* Your assignment *
Return all lines in the data where the string "className" can be found.
**** Data shown ****
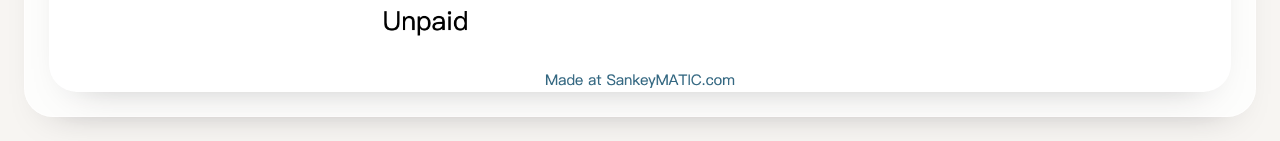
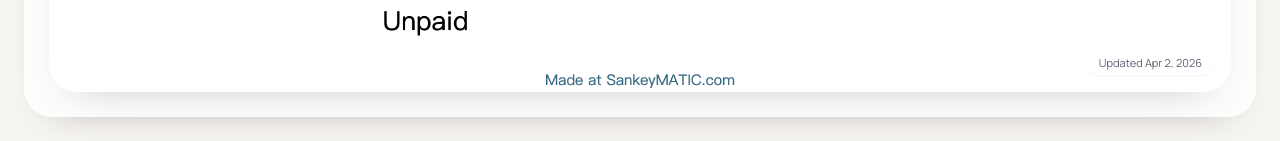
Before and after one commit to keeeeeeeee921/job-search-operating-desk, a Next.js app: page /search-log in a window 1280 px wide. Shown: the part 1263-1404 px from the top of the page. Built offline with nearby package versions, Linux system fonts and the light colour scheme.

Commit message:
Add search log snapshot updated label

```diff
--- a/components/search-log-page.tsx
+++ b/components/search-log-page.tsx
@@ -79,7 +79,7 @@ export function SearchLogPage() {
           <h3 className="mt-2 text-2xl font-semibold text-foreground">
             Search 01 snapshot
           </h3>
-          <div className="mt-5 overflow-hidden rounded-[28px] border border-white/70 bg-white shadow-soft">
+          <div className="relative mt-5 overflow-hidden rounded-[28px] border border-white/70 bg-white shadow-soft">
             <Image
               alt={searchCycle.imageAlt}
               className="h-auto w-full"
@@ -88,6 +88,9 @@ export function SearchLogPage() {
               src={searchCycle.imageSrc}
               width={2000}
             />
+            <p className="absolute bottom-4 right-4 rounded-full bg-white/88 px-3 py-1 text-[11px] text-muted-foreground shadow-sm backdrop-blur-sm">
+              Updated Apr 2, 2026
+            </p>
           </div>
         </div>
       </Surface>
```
****
* Written response *
           <h3 className="mt-2 text-2xl font-semibold text-foreground">
-          <div className="mt-5 overflow-hidden rounded-[28px] border border-white/70 bg-white shadow-soft">
+          <div className="relative mt-5 overflow-hidden rounded-[28px] border border-white/70 bg-white shadow-soft">
               className="h-auto w-full"
+            <p className="absolute bottom-4 right-4 rounded-full bg-white/88 px-3 py-1 text-[11px] text-muted-foreground shadow-sm backdrop-blur-sm">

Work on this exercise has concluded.